With an incredible 227 restaurants that hold Michelin stars, Tokyo lays claim to more stars than any other city worldwide. And 12 of these restaurants have the accolade of three stars to their name, providing visitors to the city with a wealth of exceptional gastronomy to seek out. This exemplary cuisine naturally comes at an elevated cost; bringing together premium ingredients with Japanese culinary traditions and plenty of atmosphere, these are the five most expensive restaurants in Tokyo that are certainly worth spending more on.
Established in 1967, Aragawa now has two Michelin stars and is considered one of Tokyo’s stand out restaurants. The focus here is premium Wagyu beef that’s carefully selected and charcoal grilled, but this isn’t the only cuisine they serve; dishes such as freshly house-smoked salmon, shrimps and crab also appear on the seasonally changing menu.
This sushi bar of Dreaming Of Jiro fame serves the celebrated cuisine of chef Jiro Ono. With just 10 counter seats, eating here is an intimate dining experience in which you can see the sushi crafted before you from fish that’s been bought in Tsukiji market that morning. The omakase tasting menu is curated according to the seafood and fish that comes in that day but the meal consists of around 20 pieces. This is served with Japanese green tea.
This small Japanese restaurant in Roppongi creates dishes from the best produce found across Japan throughout the year, while placing the focus on the harmony of ingredients. The chef Seiji Yamamoto takes great pride in introducing diners to the recipes and produce of Japan, and it’s this passion that has resulted in the restaurant being awarded three Michelin stars. The tasting menu incorporates plates bringing together seasons, aromas, temperature, textures and combinations, followed by desserts which place the focus on coolness, warmth, playfulness, nostalgia and temptation.
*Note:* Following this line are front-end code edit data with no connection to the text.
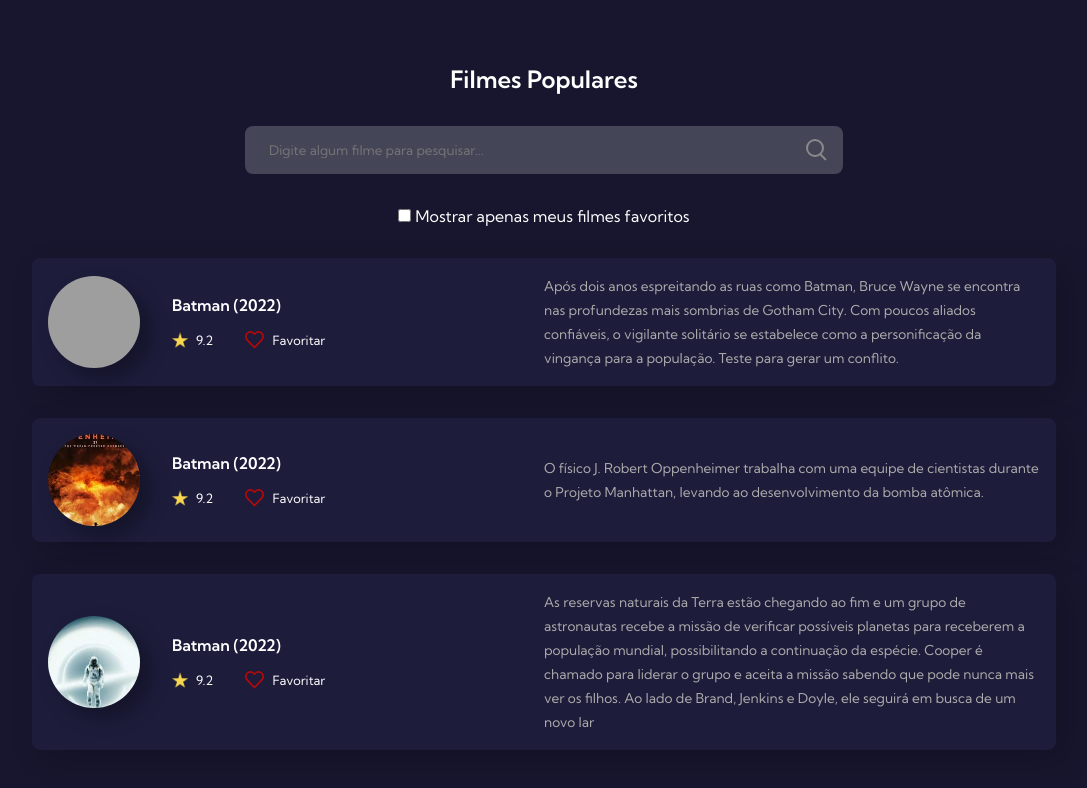
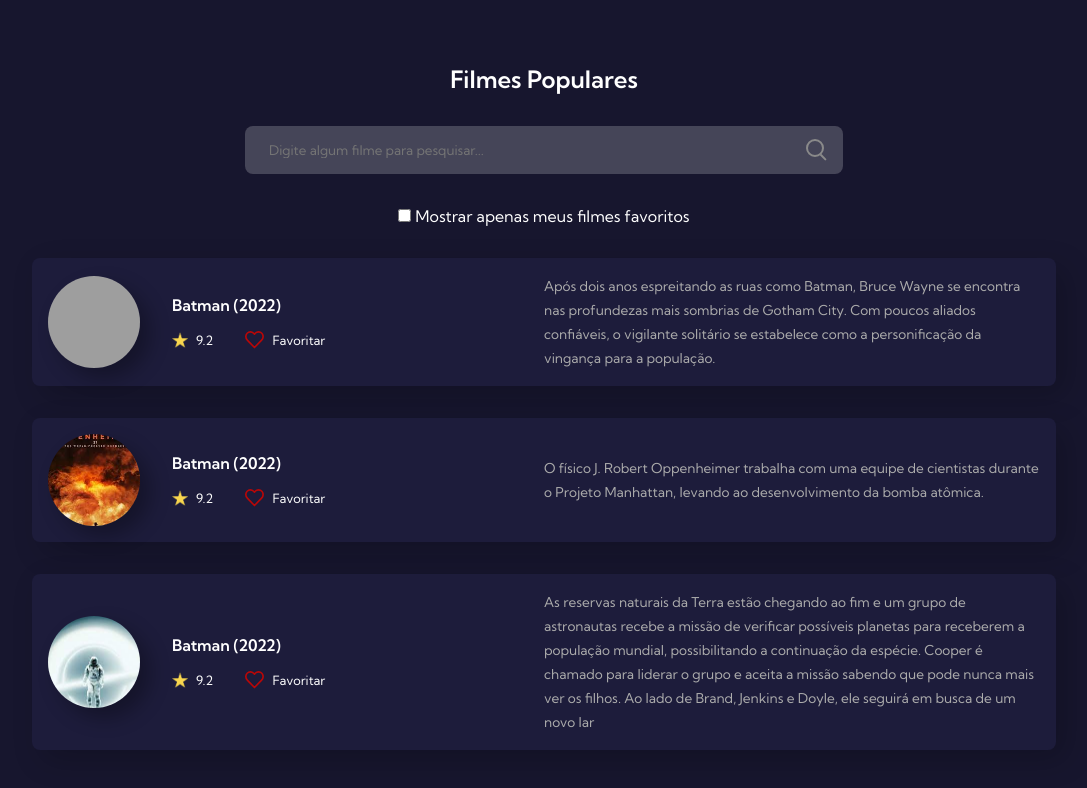
Before and after one commit to MarinaSpadetto/git7dayscode, a plain HTML site: page index.html in a window 1280 px wide. Shown: the whole page, without its empty margins (96-1183 px from the left). Drawn offline with Linux system fonts and the light colour scheme; grey boxes are pictures that could not be loaded.

Commit message:
fix: ajusta descrição do filme

```diff
--- a/index.html
+++ b/index.html
@@ -42,7 +42,7 @@
           </div>
         </div>
         <div class="movie-description">
-          <span>Após dois anos espreitando as ruas como Batman, Bruce Wayne se encontra nas profundezas mais sombrias de Gotham City. Com poucos aliados confiáveis, o vigilante solitário se estabelece como a personificação da vingança para a população. Teste para gerar um conflito.</span>
+          <span>Após dois anos espreitando as ruas como Batman, Bruce Wayne se encontra nas profundezas mais sombrias de Gotham City. Com poucos aliados confiáveis, o vigilante solitário se estabelece como a personificação da vingança para a população.</span>
         </div>
       </div>
 
```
Here, diners can experience the restaurant’s celebrated omakase-style menu as it’s created according to the seasonal produce that’s been brought in that day. In this way, chef Yoshihiro Narisawa aims to bring nature to the plate by placing the focus on the key ingredients while elevating the experience through aroma and texture as well as taste. This creativity has led to the restaurant earning two Michelin stars. Narisawa was featured among our Top 100 Restaurants 2017.
This three Michelin starred restaurant showcases the traditional Kyoto-style cuisine of chef Jun Yukimura. Kaiseki is served at the small restaurant’s counter seating, enabling diners to watch the chefs prepare their food for them. The sensitively prepared and cooked dishes make the most of natural Japanese ingredients and are presented in delicate and subtly flavored ways.
For more inspiration on where to eat on your travels, take a look at the world’s Top 100 Restaurants.